If you use an ion exchange softener, a simple hardness test strip will show the zero hardness it produces. I do not know exactly how the Claris system works, so I can't say how to test it. For these newer disposable cartridge systems, there's a fixed amount of water, grains hardness, or graon total minerals that it can remove between replacements or recharges. It's simplest just to use that (calculating the amount of water if the use time is in total mineral content.)
Jim Schulman

ChrisC (original poster)

#10: Post by ChrisC (original poster) »

Thanks Jim. I'm actually not just worried about the cartridges wearing out. One of the main reasons I'm installing the Claris system is that it features a bypass, similar to the ideal 'RO with bypass, post-blended' system you recommend in the FAQ, so that you can adjust the output water. So I'd like to know what I'm getting out in order to set it correctly at the outset. More careful reading of Nicolas' thread here has led me to believe the Hach tests are probably what I need.
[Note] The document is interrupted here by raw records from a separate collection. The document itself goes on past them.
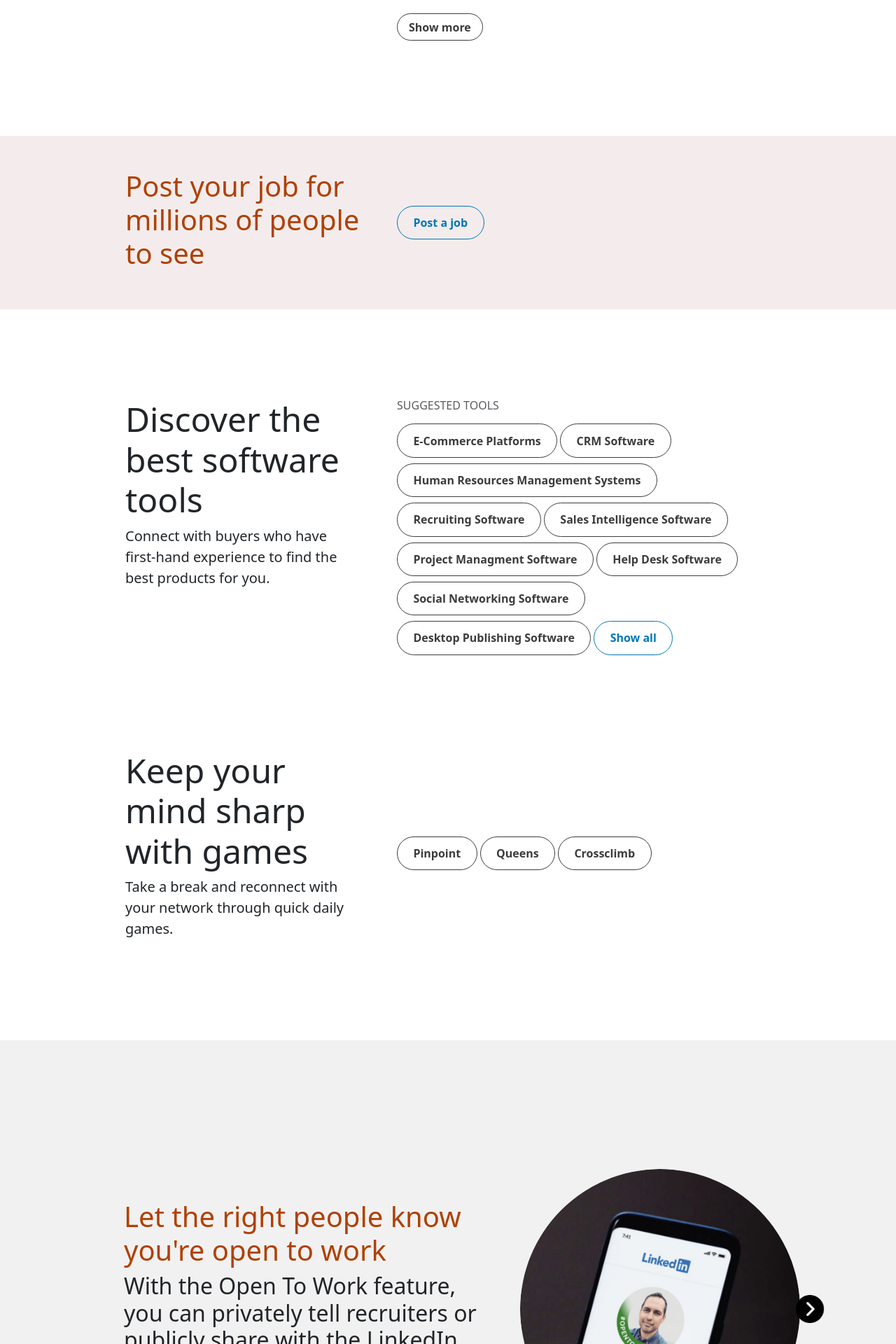
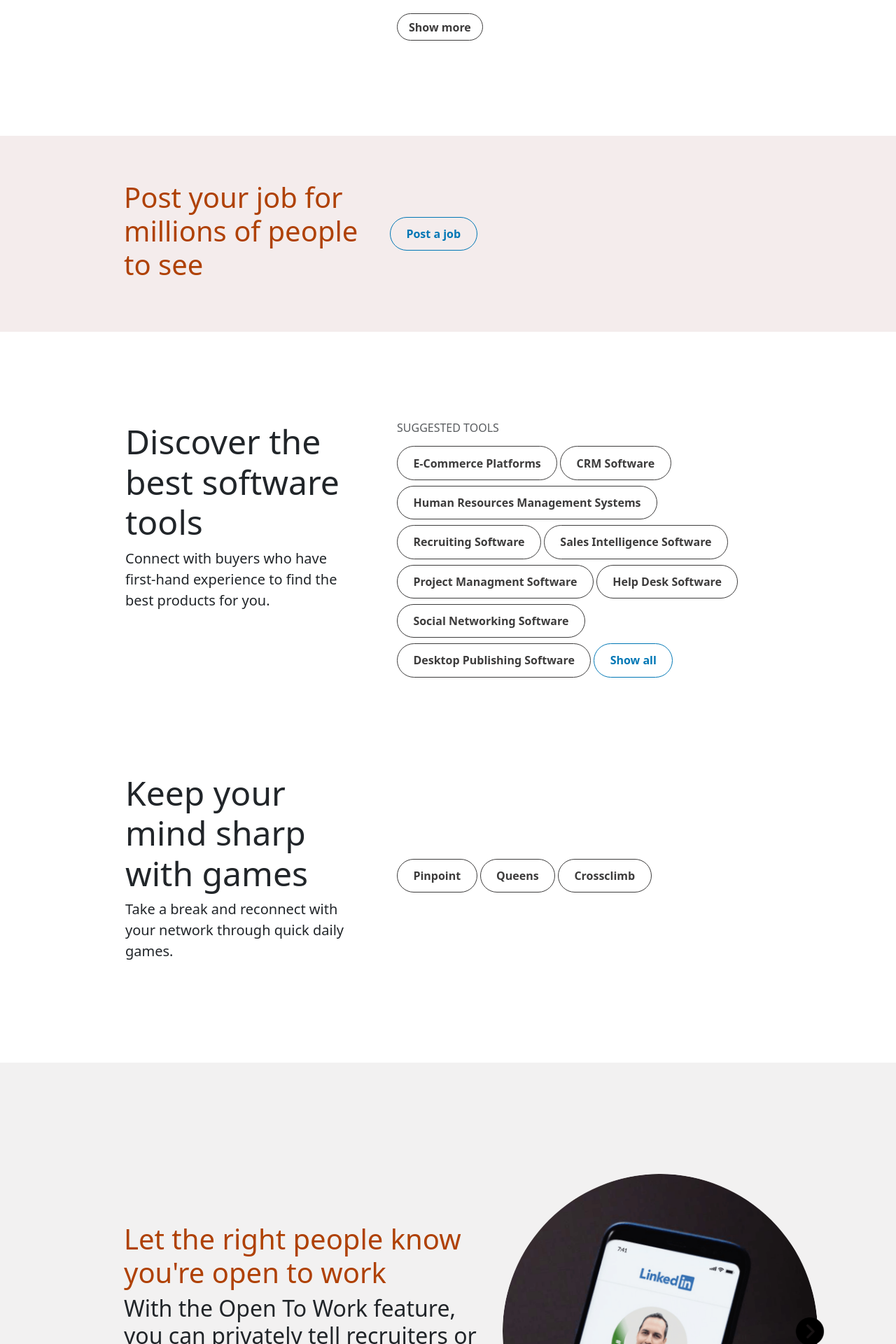
Before and after one commit to andyagdw/linkedin_landing_page, a Django app: page / in a window 1280 px wide. Shown: the part 1732-3652 px from the top of the page at 70% size. Run offline with Django 5.2, Linux system fonts and the light colour scheme.

Commit message:
Increase size of carousel images and remove horizontal padding in who is linkedin section

```diff
--- a/linkedin_app/templates/linkedin_app/partials/_post_your_job.html
+++ b/linkedin_app/templates/linkedin_app/partials/_post_your_job.html
@@ -2,8 +2,8 @@
 
 <!-- POST YOUR JOB FOR MILLIONS OF PEOPLE TO SEE -->
 <section class="section-spacing post-your-job-container py-5">
-  <div class="container-xl">
-    <div class="row gx-5">
+  <div class="container-xl py-3">
+    <div class="row">
       <div class="col-10 col-md-5 col-lg-4 offset-lg-1">
         <div class="row">
           <div class="col-md-12 red-text">
--- a/static/css/styles.css
+++ b/static/css/styles.css
@@ -546,8 +546,8 @@
     }
 
     .carousel-img {
-        height: 400px;
-        width: 400px;
+        height: 450px;
+        width: 450px;
     }
 
     /* WHO IS LINKEDIN */
```
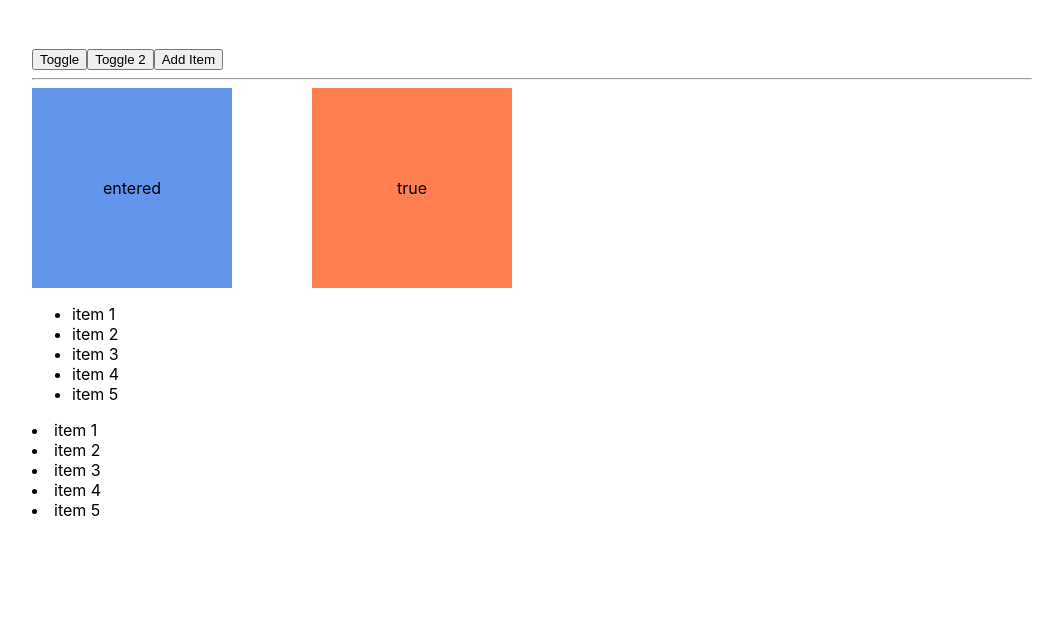
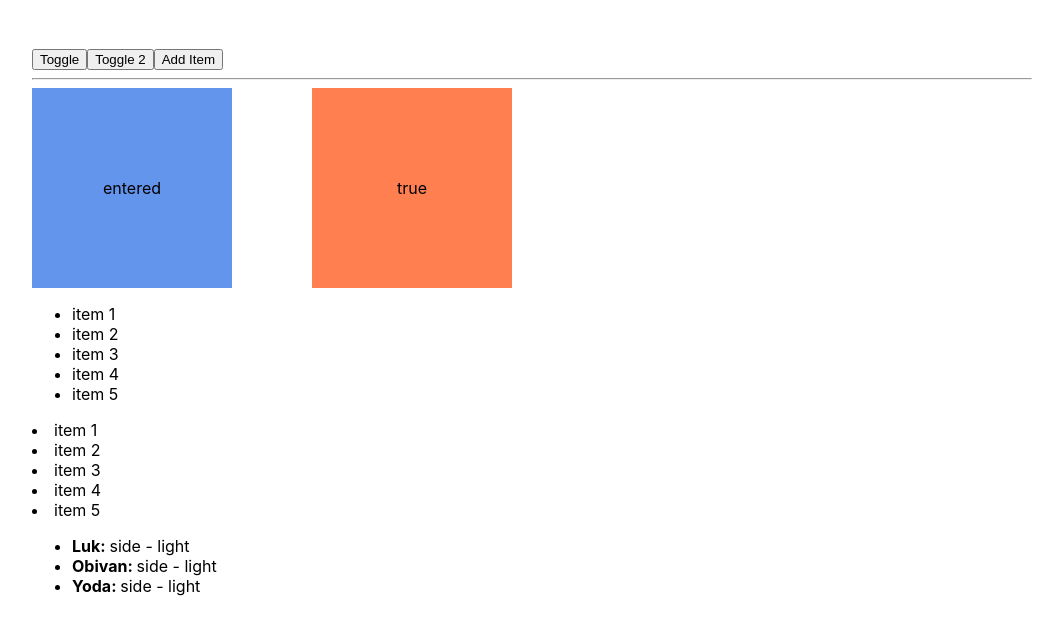
Before and after one commit to Macbaren/react-animation, a React (Create React App) app: page / in a window 1280 px wide. Shown: the top 634 px of the page, without its empty margins (108-1171 px from the left). Built offline with nearby package versions, Linux system fonts and the light colour scheme.

Commit message:
react-hoc-fin

```diff
--- a/src/App.js
+++ b/src/App.js
@@ -3,7 +3,7 @@ import { CSSTransition, Transition } from 'react-transition-group'
 import Character from './Character'
 import { List } from './List'
 
-function App() {
+const App = ({ list }) => {
   const [toggle, setToggle] = useState(true)
   const [toggle2, setToggle2] = useState(true)
   const [items, setItems] = useState([
@@ -60,8 +60,22 @@ function App() {
       {items.map((item) => (
         <Character key={item.id} item={item} onRemove={removeItem} />
       ))}
+      <ul>
+        {list.map((it, ind) => (
+          <li key={it.ind + it.name}>
+            <strong>{it.name}: </strong>side - {it.side}
+          </li>
+        ))}
+      </ul>
     </div>
   )
 }
 
-export default App
+const withFilteredProps = (Component) => ({ list, side }) => {
+  const filteredList = list.filter((ch) => ch.side === side)
+  return <Component list={filteredList} />
+}
+
+const FilteredList = withFilteredProps(App)
+
+export default FilteredList
--- a/src/index.js
+++ b/src/index.js
@@ -4,7 +4,18 @@ import './index.css'
 import App from './App'
 import reportWebVitals from './reportWebVitals'
 
-ReactDOM.render(<App />, document.getElementById('root'))
+const characters = [
+  { name: 'Luk', side: 'light' },
+  { name: 'Obivan', side: 'light' },
+  { name: 'Yoda', side: 'light' },
+  { name: 'Palpatin', side: 'dark' },
+  { name: 'Darth', side: 'dark' },
+]
+
+ReactDOM.render(
+  <App list={characters} side="light" />,
+  document.getElementById('root')
+)
 
 // If you want to start measuring performance in your app, pass a function
 // to log results (for example: reportWebVitals(console.log))
```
It has also confirmed that whatever is actually going on inside the Claris, there does seem to be some reduction of both hardness and alkalinity (as well as a slight reduction of TDS).

So I guess my only question left at this point is, if I can get the ideal hardness and alkalinity, but TDS is still higher than ideal, what impact on taste and equipment should I expect?